Well, not really. The effect of immunization varies between individuals and everyone is not protected even after vaccination. The success rate is higher in mumps, measles, rubella, polio, tetanus, hepatitis B and Hib vaccines, with success in up to 95% of the children who completed the regime. Success rate in whooping cough is about 85% who received all three doses.
Do the Immunizations lasts forever?
Not necessarily. It varies from vaccine to vaccine. For example, tetanus vaccine may be effective for up to 30 years and after that booster doses should be given regularly. On the other hand, vaccine for pertussis is effective for up to five years after a completed regime.
Why are there so many vaccinations?
In first few years of life, especially during infancy a child’s immune system is most vulnerable. Though, in breastfeeding infants, antibodies are passed from mother to the baby and provides some protection, later when the antibody levels wear off, the baby is again vulnerable to infection. Thus, a number of immunizations ensure that the children remain safe from infections during the most crucial years of their life.
What are the potential side effects of vaccinations?
Soreness and redness at the injection side are very common side effects. In majority of children mild fever is also seen. Though, these symptoms may seem upsetting to both you and your child, in the long term it protects the child from possible serious infections. Sometimes a small dose of paracetamol may be require to alleviate the fever and tenderness.
If your child falls severely ill, or has any other symptoms other than soreness and mild fever, you should immediately seek medical help from a pediatrician.
Recommended Immunization Schedule in India
|At birth||Hepatitis B||Hep B vaccine –I|

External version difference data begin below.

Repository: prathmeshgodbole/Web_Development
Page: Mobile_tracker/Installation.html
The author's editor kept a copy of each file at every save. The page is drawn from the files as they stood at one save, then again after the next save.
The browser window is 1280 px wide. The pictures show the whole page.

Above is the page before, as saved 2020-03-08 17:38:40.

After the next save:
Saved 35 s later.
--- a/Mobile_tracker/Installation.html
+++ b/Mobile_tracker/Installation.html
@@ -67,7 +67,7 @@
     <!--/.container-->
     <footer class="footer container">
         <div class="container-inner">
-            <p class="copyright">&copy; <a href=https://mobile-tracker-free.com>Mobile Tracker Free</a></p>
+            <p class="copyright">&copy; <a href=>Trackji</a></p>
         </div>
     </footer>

|Polio||Oral PV 0 dose|
|Birth to 6 weeks||Tuberculosis||BCG|
|4 -6 weeks||Hepatitis b||Hep b Vaccine -II|
|6 weeks||Diphtheria, Pertussis, Tetanus||DPT-I|

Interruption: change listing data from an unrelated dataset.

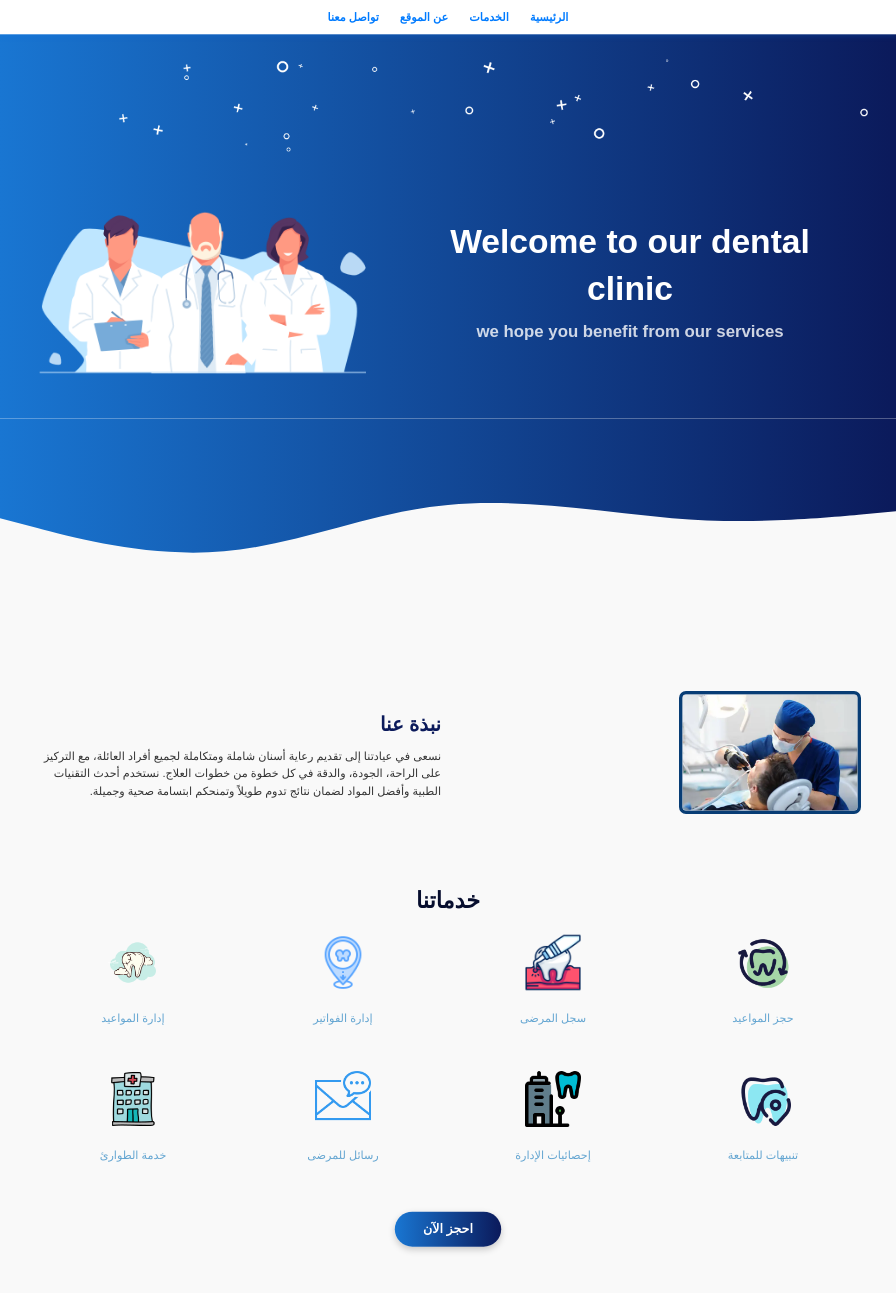
Repository: mysite4/s
Page: http://localhost/
An editor plug-in stored every save of this project. The page is shown before and after the next save, followed by the edit.
The browser window is 1280 px wide. The pictures show the whole page, at 70% of full size.
Some web fonts or font styles are not loaded; a fallback is used. The page is served by the project's application, run on Django 5.2 (manage.py). Other server files are loaded and not shown.

Above is the page before, as saved 2025-10-22 14:17:06.

### main/templates/home.html
{% load static %}
<!DOCTYPE html>
<html lang="ar" dir="rtl">
<head>
<meta charset="UTF-8">
<meta name="viewport" content="width=device-width, initial-scale=1.0">
<title>هيدر مثل Clindo</title>
<link href="https://fonts.googleapis.com/css2?family=Cairo:wght@200..1000&display=swap" rel="stylesheet">
<link rel="stylesheet" href="{% static 'css/style.css' %}">
</head>
<body>

<nav>
  <ul>
    <li><a href="#">الرئيسية</a></li>
    <li><a href="#">الخدمات</a></li>
    <li><a href="#">عن الموقع</a></li>
    <li><a href="#">تواصل معنا</a></li>
  </ul>
</nav>

<header>
  <div class="header-image">
    <img src="{% static 'image/44.png' %}" alt="صورة شفافة">
  </div>
  <div class="header-content">
    <div class="header-text">
      <h1>Welcome to our dental clinic</h1>
      <h3>we hope you benefit from our services</h3>
    </div>
    <div class="header-icon">
      <img src="{% static 'image/r.png.png' %}" alt="ريم">
    </div>
  </div>
</header>

<!-- موجة -->
<svg class="waves" xmlns="http://www.w3.org/2000/svg" viewBox="0 0 1440 320">
  <defs>
    <linearGradient id="waveGradient" x1="0%" y1="0%" x2="100%" y2="0%">
      <stop offset="0%" style="stop-color:#1976d2;stop-opacity:1" />
      <stop offset="100%" style="stop-color:#0b1a5b;stop-opacity:1"/>
    </linearGradient>
  </defs>
  <path fill="url(#waveGradient)" d="M0,160L60,176C120,192,240,224,360,213.3C480,203,600,149,720,138.7C840,128,960,149,1080,160C1200,171,1320,160,1380,154.7L1440,149L1440,0L0,0Z"></path>
</svg>

<main>
  <!-- قسم نبذة عنا -->
  <div class="about-section">
    <div class="about-image">
      <img src="{% static 'image/9.webp' %}" alt="صورة طبيب أسنان">
    </div>
    <div class="about-text">
      <h2>نبذة عنا</h2>
      <p>
        نسعى في عيادتنا إلى تقديم رعاية أسنان شاملة ومتكاملة لجميع أفراد العائلة، مع التركيز على الراحة، الجودة، والدقة في كل خطوة من خطوات العلاج.
        نستخدم أحدث التقنيات الطبية وأفضل المواد لضمان نتائج تدوم طويلاً وتمنحكم ابتسامة صحية وجميلة.
      </p>
    </div>
  </div>

  <!-- قسم خدماتنا -->
  <section class="services-section">
    <h2>خدماتنا</h2>
    <div class="services-container">
      <div class="service-item">
        <img src="{% static 'image/5.png' %}" alt="خدمة 1">
        <p>حجز المواعيد</p>
      </div>
      <div class="service-item">
        <img src="{% static 'image/7.png' %}" alt="خدمة 2">
        <p>سجل المرضى</p>
      </div>
      <div class="service-item">
        <img src="{% static 'image/2.png' %}" alt="خدمة 3">
        <p>إدارة الفواتير</p>
      </div>
      <div class="service-item">
        <img src="{% static 'image/4.png' %}" alt="خدمة 4">
        <p>إدارة المواعيد</p>
      </div>
      <div class="service-item">
        <img src="{% static 'image/6.png' %}" alt="خدمة 5">
        <p>تنبيهات للمتابعة</p>
      </div>
      <div class="service-item">
        <img src="{% static 'image/3.png' %}" alt="خدمة 6">
        <p>إحصائيات الإدارة</p>
      </div>
      <div class="service-item">
        <img src="{% static 'image/8.png' %}" alt="خدمة 7">
        <p>رسائل للمرضى</p>
      </div>
      <div class="service-item">
        <img src="{% static 'image/1.png' %}" alt="خدمة 8">
        <p>خدمة الطوارئ</p>
      </div>
    </div>
       <div class="book-button">
  <a href="{% url 'booking_page' %}">احجز الآن</a>
</div>
  </section>
</main>

</body>
</html>

### main/views.py
from django.shortcuts import render

def home(request):
    return render(request, 'home.html')
from django.shortcuts import render

def booking_page(request):
    return render(request, 'booking.html')
from django.shortcuts import render, redirect
from .forms import AppointmentForm

def booking_page(request):
    if request.method == 'POST':
        form = AppointmentForm(request.POST)
        if form.is_valid():
            form.save()
            return render(request, 'booking_success.html')
    else:
        form = AppointmentForm()
    return render(request, 'booking.html', {'form': form})

### mysite/urls.py
"""
URL configuration for mysite project.

The `urlpatterns` list routes URLs to views. For more information please see:
    https://docs.djangoproject.com/en/5.2/topics/http/urls/
Examples:
Function views
    1. Add an import:  from my_app import views
    2. Add a URL to urlpatterns:  path('', views.home, name='home')
Class-based views
    1. Add an import:  from other_app.views import Home
    2. Add a URL to urlpatterns:  path('', Home.as_view(), name='home')
Including another URLconf
    1. Import the include() function: from django.urls import include, path
    2. Add a URL to urlpatterns:  path('blog/', include('blog.urls'))
"""
from django.contrib import admin
from django.urls import path, include

urlpatterns = [
    path('admin/', admin.site.urls),
    path('', include('main.urls')),
]

### main/urls.py
from django.urls import path
from . import views

urlpatterns = [
    path('', views.home, name='home'),
    path('booking/', views.booking_page, name='booking_page'),
]

### main/static/css/style.css
/* إعدادات عامة */
html, body {
  margin: 0;
  padding: 0;
  width: 100%;
  font-family: 'Cairo', sans-serif;
  background-color: #f9f9f9;
}

/* Navbar */
nav {
  width: 100%;
  background-color: #ffffff;
  box-shadow: 0 4px 8px rgba(0, 123, 255, 0.2);
  position: fixed;
  top: 0;
  z-index: 1000;
}

nav ul {
  display: flex;
  justify-content: center;
  list-style: none;
  margin: 0;
  padding: 0 30px;
}

nav ul li {
  margin: 0 15px;
}

nav ul li a {
  text-decoration: none;
  color: #007bff;
  font-weight: 600;
  padding: 15px 0;
  display: inline-block;
  transition: color 0.3s, border-bottom 0.3s;
}

nav ul li a:hover {
  color: #0056b3;
  border-bottom: 3px solid #007bff;
}

/* صورة شفافة أسفل النافبار */
.header-image {
  width: 100%;
  margin-top: 60px; /* لتجنب تغطية النافبار */
}

.header-image img {
  width: 100%;
  height: auto;
  display: block;
}

/* Header */
header {
  position: relative;
  width: 100%;
  min-height: 200px; /* انخفاض طول الهيدر */
  overflow: hidden;
  background: linear-gradient(to left, #0b1a5b, #1976d2);
  display: flex;
  flex-direction: column;
  justify-content: center;
  align-items: center;
  padding: 20px 0 0 0;
}

/* محتوى الهيدر */
.header-content {
  display: flex;
  flex-direction: row;
  justify-content: space-between;
  align-items: center;
  width: 100%;
  max-width: 1200px;
  padding: 20px 50px;
  margin-top: 5px;
}

.header-text {
  color: white;
  max-width: 50%;
  text-align: center;
  line-height: 1.4;
  padding: 40px;
}

.header-text h1 {
  font-size: 48px;
  margin: 0;
}

.header-text h3 {
  font-size: 24px;
  margin-top: 10px;
  color: rgba(255,255,255,0.8);
}

.header-icon img {
  width: 500px;
  height: auto;
  border-radius: 15px;
}

/* قسم نبذة عنا */
.about-section {
  display: flex;
  flex-wrap: wrap;
  justify-content: space-between;
  align-items: center;
  max-width: 1200px;
  margin: 50px auto;
  gap: 20px;
}

.about-image, .about-text {
  flex: 1 1 45%;
}

.about-image img {
  width: 100%;
  max-width: 250px;
  height: auto;
  border-radius: 10px;
  border: 5px solid #083d75;
  margin: 0 auto;
}

.about-text {
  text-align: right;
}

.about-text h2 {
  font-size: 28px;
  margin-bottom: 15px;
  color: #0b1a5b;
}

.about-text p {
  font-size: 16px;
  line-height: 1.6;
  color: #333;
}

/* قسم خدماتنا */
.services-section {
  max-width: 1200px;
  margin: 100px auto 50px auto;
  text-align: center;
}

.services-section h2 {
  font-size: 32px;
  margin-bottom: 30px;
  color: #070e2e;
}

.services-container {
  display: flex;
  flex-wrap: wrap;
  justify-content: space-between;
  gap: 20px;
}

.service-item {
  flex: 1 1 22%; /* كل عمود يأخذ ربع المساحة تقريبا */
  text-align: center;
  margin-bottom: 30px;
}

.service-item img {
  width: 80px;
  height: 80px;
  margin-bottom: 10px;
}

.service-item p {
  font-size: 16px;
  color: #63a5d1;
}

/* محتوى الصفحة */
main {
  padding: 30px 50px;
  margin-top: 20px;
}

/* Media Queries */
@media (max-width: 992px) {
  .header-content {
    flex-direction: column;
    text-align: center;
    padding: 0 20px;
  }

  .header-text {
    max-width: 100%;
    margin-bottom: 20px;
    text-align: center;
  }

  .header-icon img {
    width: 80%;
  }

  nav ul {
    justify-content: center;
  }

  .service-item {
    flex: 1 1 45%; /* عمودين في الشاشات المتوسطة */
  }
}

@media (max-width: 600px) {
  .service-item {
    flex: 1 1 100%; /* عمود واحد في الشاشات الصغيرة */
  }

  .about-section {
    flex-direction: column;
    align-items: center;
  }

  .about-text {
    text-align: center;
  }

  .about-image img {
    max-width: 200px;
  }
}
.book-button {
  text-align: center;
  margin-top: 40px;
}

.book-button a {
  background: linear-gradient(to right, #1976d2, #0b1a5b);
  color: #fff;
  padding: 15px 40px;
  border-radius: 30px;
  text-decoration: none;
  font-size: 18px;
  font-weight: bold;
  transition: 0.3s ease;
  box-shadow: 0 4px 10px rgba(0, 0, 0, 0.2);
}

.book-button a:hover {
  background: linear-gradient(to right, #0b1a5b, #1976d2);
  transform: scale(1.05);
}

After the next save:
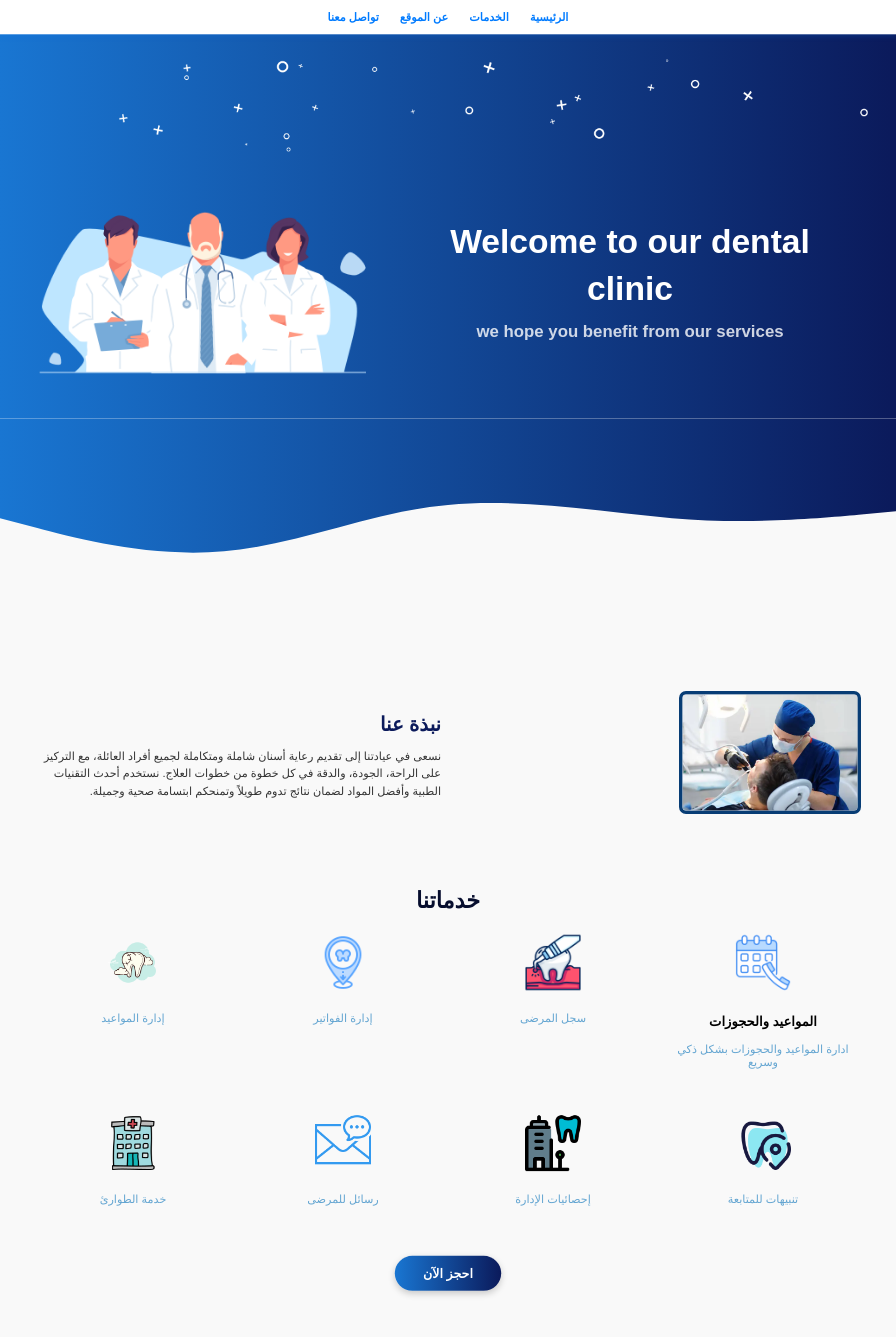
Saved 22 min 18 s later.
--- a/main/templates/home.html
+++ b/main/templates/home.html
@@ -65,8 +65,9 @@
     <h2>خدماتنا</h2>
     <div class="services-container">
       <div class="service-item">
-        <img src="{% static 'image/5.png' %}" alt="خدمة 1">
-        <p>حجز المواعيد</p>
+        <img src="{% static 'image/appointment.png' %}" alt="خدمة 1">
+        <h3>المواعيد والحجوزات</h3>
+        <p>ادارة المواعيد والحجوزات بشكل ذكي وسريع</p>
       </div>
       <div class="service-item">
         <img src="{% static 'image/7.png' %}" alt="خدمة 2">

|10 weeks||Diphtheria, Pertussis, Tetanus, ,||Dpt-II, ,|
|Hepatitis B||Hep B Vaccine III*||*Delhi Govt. Recommendation|
|14 weeks||Diphtheria, Pertussis, Tetanus||Dpt-III|
|Hepatitis B||Hep B Vaccine IV*||*Delhi Govt. Recommendation|
|24 weeks||Hepatitis B||Hep B Vaccine III*||*IAP recommendation|
|9 -12 mths||Polio||OPV-IV|
|15-18 mths||Mumps, Measles, Rubella||MMR*||*Recommended by Delhi Govt. & IAP only|
|18 mths||Diphtheria, Pertussis, Tetanus||DPT Booster-I|
|24 mths||Typhoid||Typhoid*||*IAP Recommendation|
|4-5 yr||Diphtheria, Pertussis, Tetanus||DPT Booster – II|